Each week we met after school in the library, where we were supported by our coaches. Here our teacher-librarian, Ms Lorene Furmage, and all members of the library staff got to know us and supported our work by staying beyond their official hours to enable us safe access to library resources. Late in 2002, we approached the Discover staff of the Tasmanian Education Department, who host a student web forum, to ask for permission to moderate a forum on leadership. This was granted. Many students in our school have contributed to the forum, discussing their opinions on various threads. Besides our coach, several of our teachers have taken a warm interest in this project, particularly our Social Science teacher, Mr Neville Milne, and our Information Technology teacher, Mrs Cheryl Davis, and Grade Supervisors, Mrs Sigrid Pitt and Miss Elizabeth Rockliff. Other subject teachers who have let us out of classes or helped us in various ways were Mrs. Wendy Hull, Mrs. Jenny Morgan, Mrs. Jean Walker, Mrs. Jane Williams and Mrs. Ljiljana Armstrong. Our Principal, Ms Judy Bennett, has been very interested to see what we could achieve and she personally encouraged us to focus on Women Leaders, so that our page could inspire girls at our school.
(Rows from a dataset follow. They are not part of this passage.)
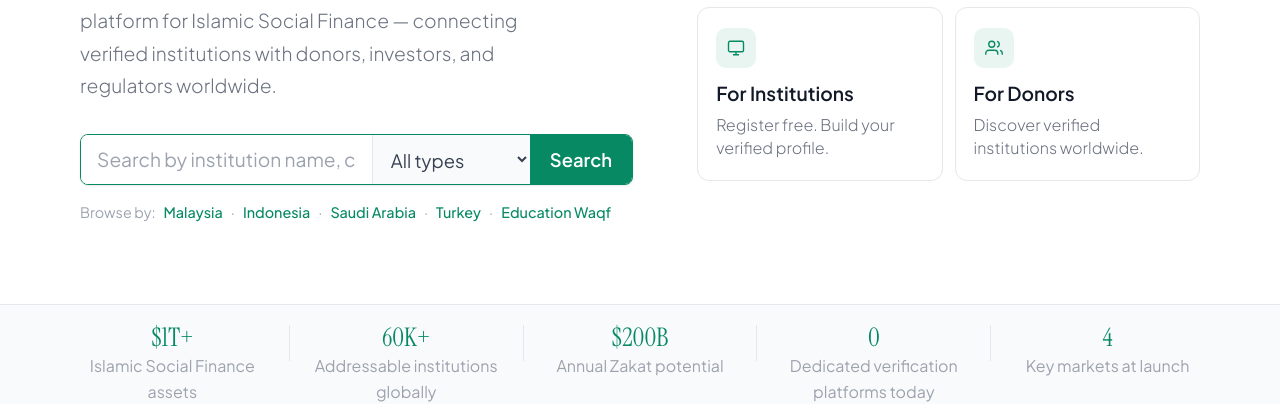
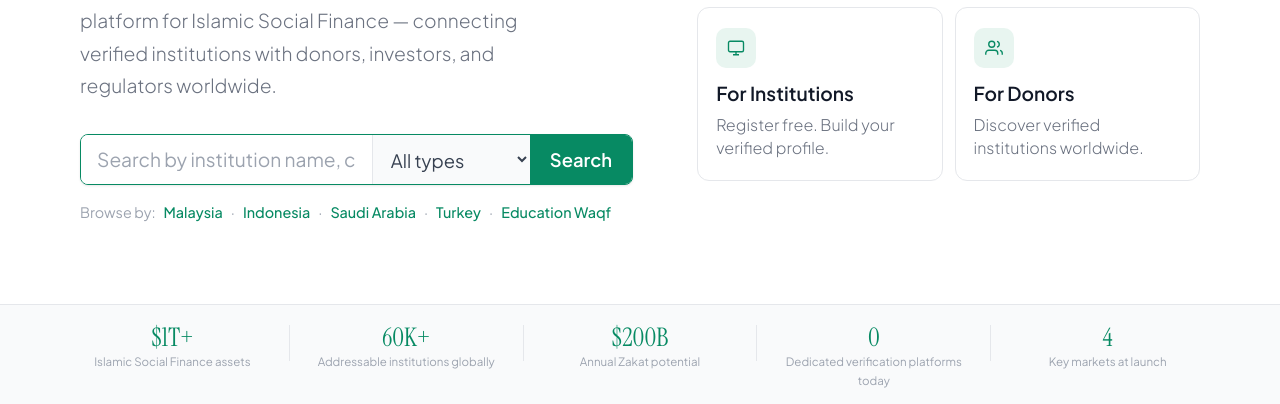
Before and after one commit to Rinatt001/Waqfa, a plain HTML site: page index.html in a window 1280 px wide. Shown: the part 405-809 px from the top of the page. Drawn offline with Linux system fonts and the light colour scheme.

Commit message:
Update index.html

```diff
--- a/index.html
+++ b/index.html
@@ -345,7 +345,7 @@ nav {
   margin-bottom: 3px;
 }
 .stat-item .lbl {
-  font-size: 1rem;
+  font-size: 0.72rem;
   color: var(--ink-faint);
   font-weight: 400;
 }
```
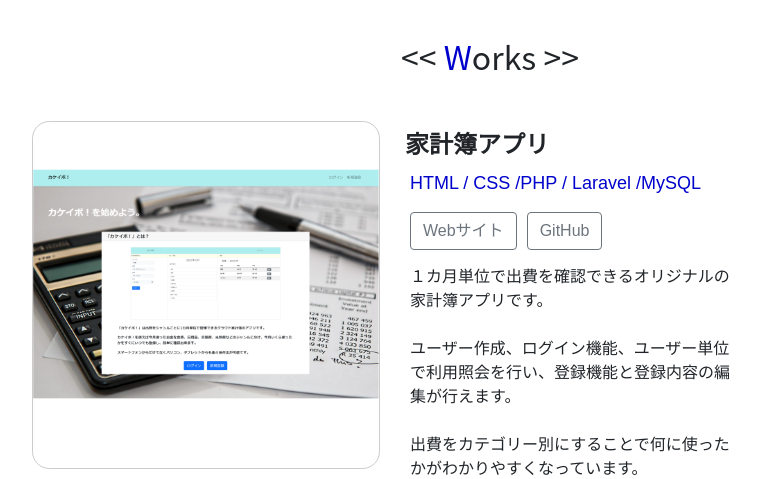
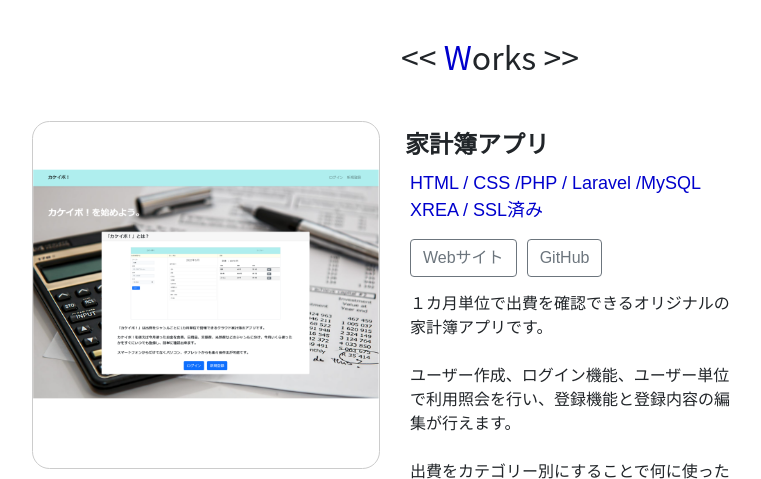
Before and after one commit to bonbo0811/portfolio, a PHP site: page /kakeibo.php in a window 1280 px wide. Shown: the part 131-610 px from the top of the page, without its empty margins (150-911 px from the left). Run offline with PHP 8.4, Linux system fonts and the light colour scheme.

Commit message:
kakeibo 本番環境UP

```diff
--- a/kakeibo.php
+++ b/kakeibo.php
@@ -22,7 +22,8 @@
                     </li>
                     <li>
                         <h3>家計簿アプリ</h3>
-                        <span class ="workpage color-blue">HTML / CSS /PHP / Laravel /MySQL</span>
+                        <span class ="workpage color-blue">HTML / CSS /PHP / Laravel /MySQL</span><br>
+                        <span class ="workpage color-blue">XREA / SSL済み </span>
                         <div class="link justify-content-left workpage">
                             <a class="btn btn-outline-secondary" href="https://kakeibo.shop/" target="_blank" rel="noopener noreferrer">Webサイト</a>
                             <a class="btn btn-outline-secondary" href="https://github.com/bonbo0811/kakeibo" target="_blank" rel="noopener noreferrer">GitHub</a>
```
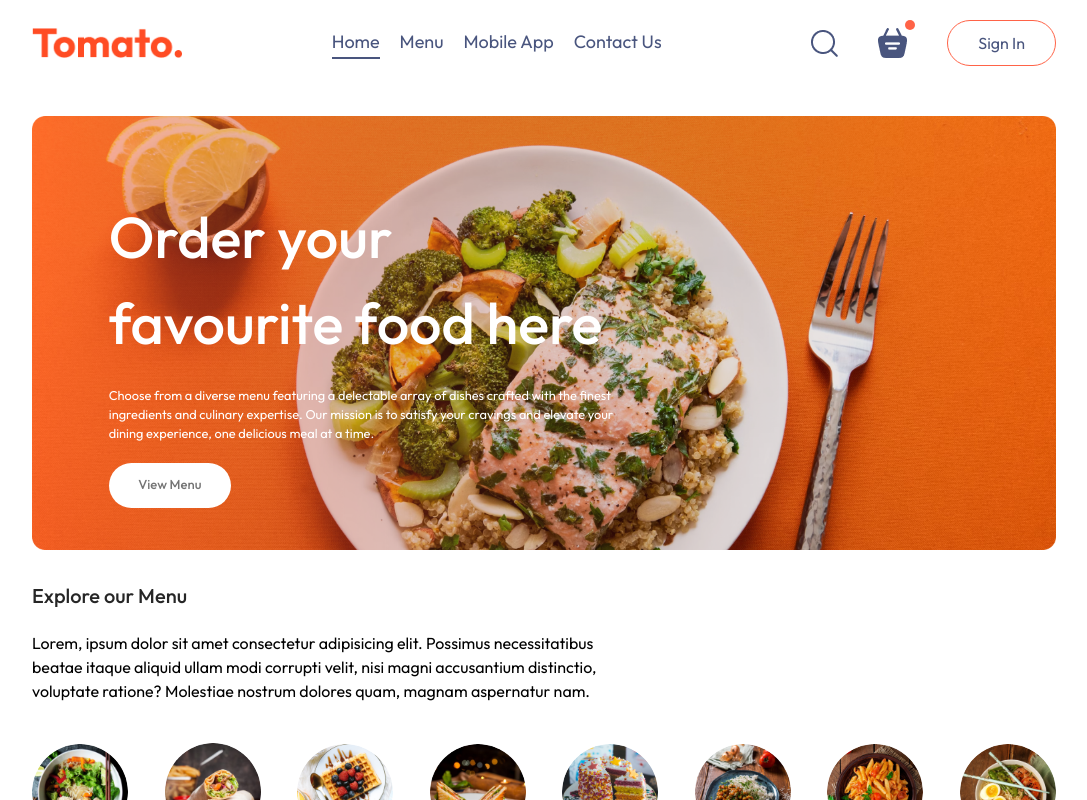
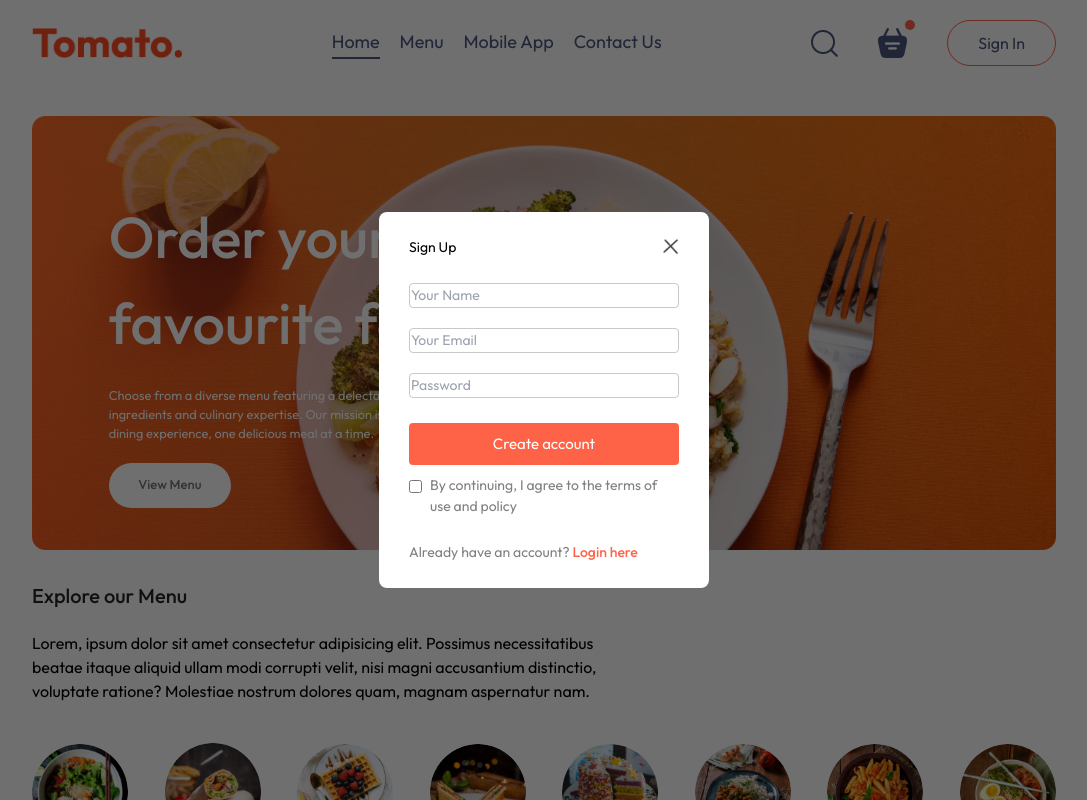
Before and after one commit to singhalharsh1611/KhanaKart, a React (Vite) app in the folder frontend/: page / in a window 1280 px wide. Both pictures are taken after a click on the button "Sign In". Shown: the top 800 px of the page, without its empty margins (96-1183 px from the left). Built offline with nearby package versions, Linux system fonts and the light colour scheme.

Commit message:
Made sign up login popup component

```diff
--- a/frontend/src/App.jsx
+++ b/frontend/src/App.jsx
@@ -1,4 +1,4 @@
-import React from 'react'
+import React, { useState } from 'react'
 import Navbar from './components/Navbar/Navbar'
 
 import { Route, Routes } from 'react-router-dom'
@@ -6,12 +6,16 @@
 import Cart from './pages/Cart/Cart'
 import PlaceOrder from './pages/PlaceOrder/PlaceOrder'
 import Footer from './components/Footer/Footer'
+import LoginPopup from './components/LoginPopup/LoginPopup'
 
 const App = () => {
+const [showLogin,setShowLogin] = useState(false)
+
   return (
     <>
+    {showLogin?<LoginPopup setShowLogin={setShowLogin}/>:<></>}
       <div className='app'>
-      <Navbar/>
+      <Navbar setShowLogin = {setShowLogin}/>
       <Routes>
         <Route path="/" element={<Home/>}/>
         <Route path="/cart" element={<Cart/>}/>
--- /dev/null
+++ b/frontend/src/components/LoginPopup/LoginPopup.css
@@ -0,0 +1,65 @@
+.login-popup{
+    position: absolute;
+    z-index: 1;
+    width: 100%;
+    height: 100%;
+    background-color: #00000090;
+    display: grid;
+}
+.login-popup-container{
+    place-self: center;
+    width: max(23vw , 330px);
+    color: #808080;
+    background-color: white;
+    display: flex;
+    flex-direction: column;
+    gap: 25px;
+    padding: 25px 30px;
+    border-radius: 8px;
+    font-size: 14px;
+    animation: fadeIn 0.5s;
+}
+.login-popup-title{
+    display: flex;
+    justify-content: space-between;
+    align-items: center;
+    color: black;
+}
+.login-popup-title img{
+    width: 16px;
+    cursor: pointer;
+}
+.login-popup-inputs{
+    display: flex;
+    gap: 20px;
+    flex-direction: column;
+}
+.login-popup-inputs input{
+    outline: none;
+    border: 1px solid #c9c9c9;
+    padding: 1px;
+    border-radius: 4px;
+}
+.login-popup-container button{
+    border: none;
+    padding: 10px;
+    border-radius: 4px;
+    color: white;
+    background-color: tomato;
+    font-size: 15px;
+    cursor: pointer;
+}
+.login-popup-condition {
+    display: flex;
+    align-items: start;
+    gap: 8px;
+    margin-top: -15px;
+}
+.login-popup-condition input{
+    margin-top: 5px;
+}
+.login-popup p span{
+    color: tomato;
+    font-weight: 500;
+    cursor: pointer;
+}
--- /dev/null
+++ b/frontend/src/components/LoginPopup/LoginPopup.jsx
@@ -0,0 +1,37 @@
+import React, { useState } from 'react'
+import './LoginPopup.css'
+import { assets } from '../../assets/assets'
+const LoginPopup = ({setShowLogin}) => {
+
+    const [currState,setCurrState] = useState("Sign Up")
+
+  return (
+    <div className='login-popup'>
+      <form className="login-popup-container">
+        <div className="login-popup-title">
+            <h2>{currState}</h2>
+            <img onClick={()=>setShowLogin(false)} src={assets.cross_icon} alt = ""/>
+        </div>
+        <div className="login-popup-inputs">
+            {currState==="Login"?<></>:<input type="text" placeholder='Your Name' required />}
+            <input type="email" placeholder='Your Email' required />
+            <input type= "password" placeholder='Password' required />
+
+        </div>
+        <button>{currState==="Sign Up"?"Create account":"Login"}</button>
+        <div className="login-popup-condition">
+            <input type="checkbox" required/>
+            <p> By continuing, I agree to the terms of use and policy</p>
+        </div>
+        {currState==="Login"
+        ?<p>Create a new account? <span onClick={()=>setCurrState("Sign Up")}>Click here</span></p>
+        :<p>Already have an account? <span onClick={()=>setCurrState("Login")}>Login here</span></p>
+}
+
+
+      </form>
+    </div>
+  )
+}
+
+export default LoginPopup
--- a/frontend/src/components/Navbar/Navbar.jsx
+++ b/frontend/src/components/Navbar/Navbar.jsx
@@ -3,7 +3,7 @@
 import { assets } from '../../assets/assets'
 import { Link } from 'react-router-dom';
 
-const Navbar = () => {
+const Navbar = ({setShowLogin}) => {
 
     const [menu,setMenu] = useState("home");
 
@@ -23,7 +23,7 @@
             <img src={assets.basket_icon} alt=""/>
             <div className="dot"></div>
         </div>
-        <button>Sign In</button>
+        <button onClick={()=>setShowLogin(true)}>Sign In</button>
       </div>
     </div>
   )
```
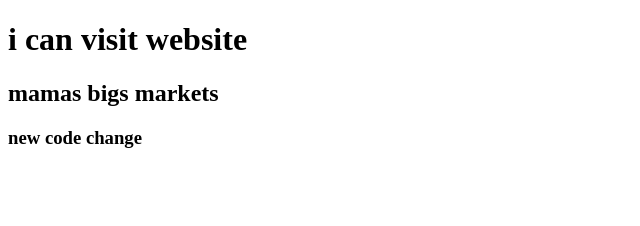
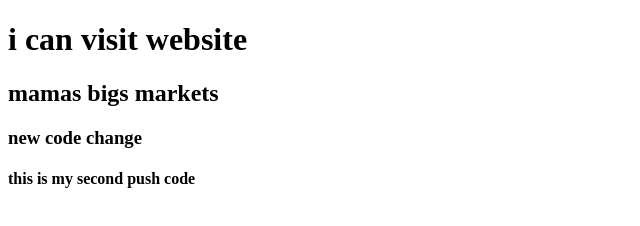
Before and after one commit to arif7354/arif7354, a plain HTML site: page index.html in a window 1280 px wide. Shown: the whole page, without its empty margins (0-640 px from the left). Drawn offline with Linux system fonts and the light colour scheme.

Commit message:
second push

```diff
--- a/index.html
+++ b/index.html
@@ -10,5 +10,6 @@
     <h1>i can visit website</h1>
     <h2>mamas bigs markets</h2>
     <h3>new code change</h3>
+    <h4>this is my second push code  </h4>
 </body>
 </html>
```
5) Discoveries, Lessons and Surprises (Optional)
As a team we discovered many new things while developing our Doors to Diplomacy project. We learnt a wide range of interesting facts about the women we featured in biographies. While doing these biographies we learnt about different leadership traits and how they are used. Women leaders through time and change all have similar obstacles to overcome. We think it is wonderful how we found the motivation to learn to use technology without having much prior knowledge. In our school we were recognised for our contribution to this project. We gave talks in Assemblies and gained a mention in the school newsletter. Our project involved other members in the community such as various schoolteachers and our parents. We needed advice on technology use, copyright laws and time management. It is amazing to think of all the useful skills we have mastered whilst participating in this competition. Through this practical challenge we've been involved in 'action learning' through and about all these issues - group work, team building, time management, technology use, conflict resolution, planning and organization and, most importantly, leadership skills.
View our CyberFair Project
(Project ID: 2175)